Each line of the data should be repeated precisely.
-.-.-
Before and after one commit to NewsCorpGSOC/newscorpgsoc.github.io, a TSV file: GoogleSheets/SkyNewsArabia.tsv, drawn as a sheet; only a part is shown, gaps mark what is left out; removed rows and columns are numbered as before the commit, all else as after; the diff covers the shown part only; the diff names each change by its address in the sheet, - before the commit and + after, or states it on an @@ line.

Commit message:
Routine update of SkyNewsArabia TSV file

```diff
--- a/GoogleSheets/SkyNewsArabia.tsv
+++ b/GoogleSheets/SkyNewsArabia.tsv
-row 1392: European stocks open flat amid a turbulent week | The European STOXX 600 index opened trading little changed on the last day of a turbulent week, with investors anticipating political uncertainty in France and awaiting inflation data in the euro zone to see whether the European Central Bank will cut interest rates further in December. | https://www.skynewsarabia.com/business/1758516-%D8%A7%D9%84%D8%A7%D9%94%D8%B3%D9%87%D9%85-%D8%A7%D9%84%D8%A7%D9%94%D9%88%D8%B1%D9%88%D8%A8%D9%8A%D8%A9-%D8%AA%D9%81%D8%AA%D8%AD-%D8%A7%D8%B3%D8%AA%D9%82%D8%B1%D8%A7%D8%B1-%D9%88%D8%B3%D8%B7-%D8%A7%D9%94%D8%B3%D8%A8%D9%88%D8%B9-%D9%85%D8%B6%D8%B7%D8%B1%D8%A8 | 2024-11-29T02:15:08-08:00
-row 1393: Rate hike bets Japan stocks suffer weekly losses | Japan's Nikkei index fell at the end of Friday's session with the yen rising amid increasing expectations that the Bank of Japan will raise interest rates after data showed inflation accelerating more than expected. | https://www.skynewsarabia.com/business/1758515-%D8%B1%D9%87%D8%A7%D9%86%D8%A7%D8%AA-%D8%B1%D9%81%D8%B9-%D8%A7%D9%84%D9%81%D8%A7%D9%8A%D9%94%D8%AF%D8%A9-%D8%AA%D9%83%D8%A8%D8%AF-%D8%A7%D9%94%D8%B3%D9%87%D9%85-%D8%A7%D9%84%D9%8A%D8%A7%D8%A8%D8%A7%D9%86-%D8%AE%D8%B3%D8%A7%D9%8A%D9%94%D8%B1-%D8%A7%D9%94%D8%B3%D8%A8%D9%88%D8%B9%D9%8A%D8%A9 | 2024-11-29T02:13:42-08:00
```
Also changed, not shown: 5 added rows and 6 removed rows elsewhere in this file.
-.-.-
▸ **Your solution**:
Before and after one commit to NewsCorpGSOC/newscorpgsoc.github.io, a TSV file: GoogleSheets/SkyNewsArabia.tsv, drawn as a sheet; only a part is shown, gaps mark what is left out; removed rows and columns are numbered as before the commit, all else as after; the diff covers the shown part only; the diff names each change by its address in the sheet, - before the commit and + after, or states it on an @@ line.

Commit message:
Routine update of SkyNewsArabia TSV file

```diff
--- a/GoogleSheets/SkyNewsArabia.tsv
+++ b/GoogleSheets/SkyNewsArabia.tsv
-row 1392: European stocks open flat amid a turbulent week | The European STOXX 600 index opened trading little changed on the last day of a turbulent week, with investors anticipating political uncertainty in France and awaiting inflation data in the euro zone to see whether the European Central Bank will cut interest rates further in December. | https://www.skynewsarabia.com/business/1758516-%D8%A7%D9%84%D8%A7%D9%94%D8%B3%D9%87%D9%85-%D8%A7%D9%84%D8%A7%D9%94%D9%88%D8%B1%D9%88%D8%A8%D9%8A%D8%A9-%D8%AA%D9%81%D8%AA%D8%AD-%D8%A7%D8%B3%D8%AA%D9%82%D8%B1%D8%A7%D8%B1-%D9%88%D8%B3%D8%B7-%D8%A7%D9%94%D8%B3%D8%A8%D9%88%D8%B9-%D9%85%D8%B6%D8%B7%D8%B1%D8%A8 | 2024-11-29T02:15:08-08:00
-row 1393: Rate hike bets Japan stocks suffer weekly losses | Japan's Nikkei index fell at the end of Friday's session with the yen rising amid increasing expectations that the Bank of Japan will raise interest rates after data showed inflation accelerating more than expected. | https://www.skynewsarabia.com/business/1758515-%D8%B1%D9%87%D8%A7%D9%86%D8%A7%D8%AA-%D8%B1%D9%81%D8%B9-%D8%A7%D9%84%D9%81%D8%A7%D9%8A%D9%94%D8%AF%D8%A9-%D8%AA%D9%83%D8%A8%D8%AF-%D8%A7%D9%94%D8%B3%D9%87%D9%85-%D8%A7%D9%84%D9%8A%D8%A7%D8%A8%D8%A7%D9%86-%D8%AE%D8%B3%D8%A7%D9%8A%D9%94%D8%B1-%D8%A7%D9%94%D8%B3%D8%A8%D9%88%D8%B9%D9%8A%D8%A9 | 2024-11-29T02:13:42-08:00
```
Also changed, not shown: 5 added rows and 6 removed rows elsewhere in this file.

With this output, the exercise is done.